==== Data for this task ====
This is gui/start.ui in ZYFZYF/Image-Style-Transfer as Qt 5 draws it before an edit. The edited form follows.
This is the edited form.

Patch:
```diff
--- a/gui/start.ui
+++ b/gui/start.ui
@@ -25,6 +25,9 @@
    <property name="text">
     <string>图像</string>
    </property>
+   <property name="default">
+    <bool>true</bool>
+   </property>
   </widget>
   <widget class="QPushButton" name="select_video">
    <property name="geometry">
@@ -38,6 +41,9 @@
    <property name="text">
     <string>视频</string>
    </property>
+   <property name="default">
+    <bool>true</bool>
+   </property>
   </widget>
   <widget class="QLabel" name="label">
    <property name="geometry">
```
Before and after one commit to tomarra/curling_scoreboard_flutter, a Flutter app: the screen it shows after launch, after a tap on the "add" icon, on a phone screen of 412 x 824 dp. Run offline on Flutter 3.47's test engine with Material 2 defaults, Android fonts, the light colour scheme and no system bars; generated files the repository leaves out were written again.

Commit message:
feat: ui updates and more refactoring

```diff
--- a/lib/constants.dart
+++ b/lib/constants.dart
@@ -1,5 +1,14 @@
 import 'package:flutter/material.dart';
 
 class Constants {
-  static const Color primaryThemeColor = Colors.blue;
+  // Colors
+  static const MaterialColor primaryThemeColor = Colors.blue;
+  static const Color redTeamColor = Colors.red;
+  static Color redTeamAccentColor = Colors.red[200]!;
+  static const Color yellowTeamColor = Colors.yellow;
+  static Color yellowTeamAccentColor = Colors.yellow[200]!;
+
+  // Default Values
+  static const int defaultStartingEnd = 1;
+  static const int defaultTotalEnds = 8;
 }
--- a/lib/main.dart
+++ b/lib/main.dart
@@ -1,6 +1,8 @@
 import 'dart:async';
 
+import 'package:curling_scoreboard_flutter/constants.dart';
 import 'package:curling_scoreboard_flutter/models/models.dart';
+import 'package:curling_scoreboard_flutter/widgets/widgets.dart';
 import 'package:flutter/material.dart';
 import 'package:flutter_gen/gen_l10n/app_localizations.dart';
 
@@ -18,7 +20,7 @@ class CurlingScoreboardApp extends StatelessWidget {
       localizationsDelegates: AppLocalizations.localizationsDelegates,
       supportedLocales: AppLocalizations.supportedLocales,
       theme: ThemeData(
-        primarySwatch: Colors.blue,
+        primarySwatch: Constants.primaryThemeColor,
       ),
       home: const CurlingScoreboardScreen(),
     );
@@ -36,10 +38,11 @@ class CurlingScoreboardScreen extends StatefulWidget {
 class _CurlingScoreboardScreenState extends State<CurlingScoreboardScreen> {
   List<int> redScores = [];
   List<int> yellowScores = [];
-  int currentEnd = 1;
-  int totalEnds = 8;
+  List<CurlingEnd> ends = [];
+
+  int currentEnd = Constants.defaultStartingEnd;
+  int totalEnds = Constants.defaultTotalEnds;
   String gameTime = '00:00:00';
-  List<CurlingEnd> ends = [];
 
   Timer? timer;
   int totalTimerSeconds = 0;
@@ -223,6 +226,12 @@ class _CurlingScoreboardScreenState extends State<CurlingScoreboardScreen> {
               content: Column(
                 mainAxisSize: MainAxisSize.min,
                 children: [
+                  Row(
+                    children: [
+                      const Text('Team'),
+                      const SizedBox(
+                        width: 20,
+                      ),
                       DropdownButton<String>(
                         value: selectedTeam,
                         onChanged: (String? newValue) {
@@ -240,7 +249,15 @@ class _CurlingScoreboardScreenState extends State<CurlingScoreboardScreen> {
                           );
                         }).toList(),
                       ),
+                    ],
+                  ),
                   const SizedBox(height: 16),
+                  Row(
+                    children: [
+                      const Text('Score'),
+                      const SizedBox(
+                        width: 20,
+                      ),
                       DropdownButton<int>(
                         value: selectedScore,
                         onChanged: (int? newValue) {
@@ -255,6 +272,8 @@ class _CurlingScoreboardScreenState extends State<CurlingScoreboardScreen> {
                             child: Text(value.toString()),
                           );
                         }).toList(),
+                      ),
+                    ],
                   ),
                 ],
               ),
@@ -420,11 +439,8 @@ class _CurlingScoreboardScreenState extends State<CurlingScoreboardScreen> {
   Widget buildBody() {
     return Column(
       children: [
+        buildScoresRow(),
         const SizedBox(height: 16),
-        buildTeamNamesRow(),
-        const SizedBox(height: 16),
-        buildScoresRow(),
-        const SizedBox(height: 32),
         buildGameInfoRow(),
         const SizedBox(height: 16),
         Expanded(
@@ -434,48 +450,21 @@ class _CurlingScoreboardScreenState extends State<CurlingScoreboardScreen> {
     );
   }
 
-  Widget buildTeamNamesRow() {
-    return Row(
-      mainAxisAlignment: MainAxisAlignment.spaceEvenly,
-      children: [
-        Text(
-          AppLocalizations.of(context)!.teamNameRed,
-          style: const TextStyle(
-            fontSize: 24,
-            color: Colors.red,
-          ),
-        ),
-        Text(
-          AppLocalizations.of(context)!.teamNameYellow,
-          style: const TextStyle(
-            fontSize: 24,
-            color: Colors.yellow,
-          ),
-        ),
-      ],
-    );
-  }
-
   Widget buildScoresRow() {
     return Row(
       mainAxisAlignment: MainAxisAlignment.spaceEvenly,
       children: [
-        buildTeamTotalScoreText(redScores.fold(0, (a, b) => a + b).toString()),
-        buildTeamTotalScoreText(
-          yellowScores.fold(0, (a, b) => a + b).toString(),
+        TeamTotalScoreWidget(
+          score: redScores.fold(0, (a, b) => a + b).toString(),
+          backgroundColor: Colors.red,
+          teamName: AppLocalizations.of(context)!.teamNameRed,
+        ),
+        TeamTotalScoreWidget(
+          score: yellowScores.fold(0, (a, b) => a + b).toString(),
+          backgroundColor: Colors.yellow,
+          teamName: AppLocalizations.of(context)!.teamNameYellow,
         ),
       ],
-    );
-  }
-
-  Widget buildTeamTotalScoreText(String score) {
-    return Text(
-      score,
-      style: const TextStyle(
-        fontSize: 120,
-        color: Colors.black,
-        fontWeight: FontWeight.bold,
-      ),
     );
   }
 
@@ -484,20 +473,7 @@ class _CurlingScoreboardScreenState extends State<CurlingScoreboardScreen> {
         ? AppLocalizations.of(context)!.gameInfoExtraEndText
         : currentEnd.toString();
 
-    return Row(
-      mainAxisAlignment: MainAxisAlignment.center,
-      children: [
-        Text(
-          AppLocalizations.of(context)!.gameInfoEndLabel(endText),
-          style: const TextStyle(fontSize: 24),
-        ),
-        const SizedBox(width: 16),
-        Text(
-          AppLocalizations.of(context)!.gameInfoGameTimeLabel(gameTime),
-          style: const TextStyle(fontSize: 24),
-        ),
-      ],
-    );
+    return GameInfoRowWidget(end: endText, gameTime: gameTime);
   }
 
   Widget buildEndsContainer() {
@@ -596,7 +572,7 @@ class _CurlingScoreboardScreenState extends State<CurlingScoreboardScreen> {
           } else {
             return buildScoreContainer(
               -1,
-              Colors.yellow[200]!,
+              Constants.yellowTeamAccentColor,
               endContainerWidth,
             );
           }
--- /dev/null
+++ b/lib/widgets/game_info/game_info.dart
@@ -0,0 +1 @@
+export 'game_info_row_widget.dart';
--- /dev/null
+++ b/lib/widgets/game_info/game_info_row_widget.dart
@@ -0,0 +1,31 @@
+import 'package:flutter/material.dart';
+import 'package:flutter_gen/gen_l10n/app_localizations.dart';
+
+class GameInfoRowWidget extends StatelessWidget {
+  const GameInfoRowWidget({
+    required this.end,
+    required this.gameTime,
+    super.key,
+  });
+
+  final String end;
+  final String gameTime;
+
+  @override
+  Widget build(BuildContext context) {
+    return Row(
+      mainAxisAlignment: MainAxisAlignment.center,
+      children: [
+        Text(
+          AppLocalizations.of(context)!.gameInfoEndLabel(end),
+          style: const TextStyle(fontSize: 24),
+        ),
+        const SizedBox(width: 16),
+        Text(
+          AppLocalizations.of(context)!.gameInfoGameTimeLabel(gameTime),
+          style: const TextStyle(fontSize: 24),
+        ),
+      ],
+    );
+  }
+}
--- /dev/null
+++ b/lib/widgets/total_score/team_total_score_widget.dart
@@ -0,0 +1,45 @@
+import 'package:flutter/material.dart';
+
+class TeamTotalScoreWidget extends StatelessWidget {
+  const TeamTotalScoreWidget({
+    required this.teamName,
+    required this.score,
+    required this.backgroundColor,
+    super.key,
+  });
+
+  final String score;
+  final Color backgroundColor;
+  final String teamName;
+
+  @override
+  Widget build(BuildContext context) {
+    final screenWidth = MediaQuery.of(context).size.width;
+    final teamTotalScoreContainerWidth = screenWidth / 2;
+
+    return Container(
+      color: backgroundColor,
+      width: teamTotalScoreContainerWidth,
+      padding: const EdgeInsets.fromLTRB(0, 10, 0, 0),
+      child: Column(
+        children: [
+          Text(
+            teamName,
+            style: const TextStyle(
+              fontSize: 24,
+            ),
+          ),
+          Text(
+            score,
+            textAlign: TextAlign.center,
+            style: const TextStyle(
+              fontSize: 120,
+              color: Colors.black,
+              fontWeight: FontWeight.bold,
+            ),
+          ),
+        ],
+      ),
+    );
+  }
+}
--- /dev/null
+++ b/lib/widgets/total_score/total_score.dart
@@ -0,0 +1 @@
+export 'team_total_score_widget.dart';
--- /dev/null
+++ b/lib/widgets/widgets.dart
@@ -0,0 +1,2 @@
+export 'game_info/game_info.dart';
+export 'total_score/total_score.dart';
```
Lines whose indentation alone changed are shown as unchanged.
====
• _Directions_: Only the lines that contain the string "static" are to be copied from the records.

• _Written answer_:
-  static const Color primaryThemeColor = Colors.blue;
+  static const MaterialColor primaryThemeColor = Colors.blue;
+  static const Color redTeamColor = Colors.red;
+  static Color redTeamAccentColor = Colors.red[200]!;
+  static const Color yellowTeamColor = Colors.yellow;
+  static Color yellowTeamAccentColor = Colors.yellow[200]!;
+  static const int defaultStartingEnd = 1;
+  static const int defaultTotalEnds = 8;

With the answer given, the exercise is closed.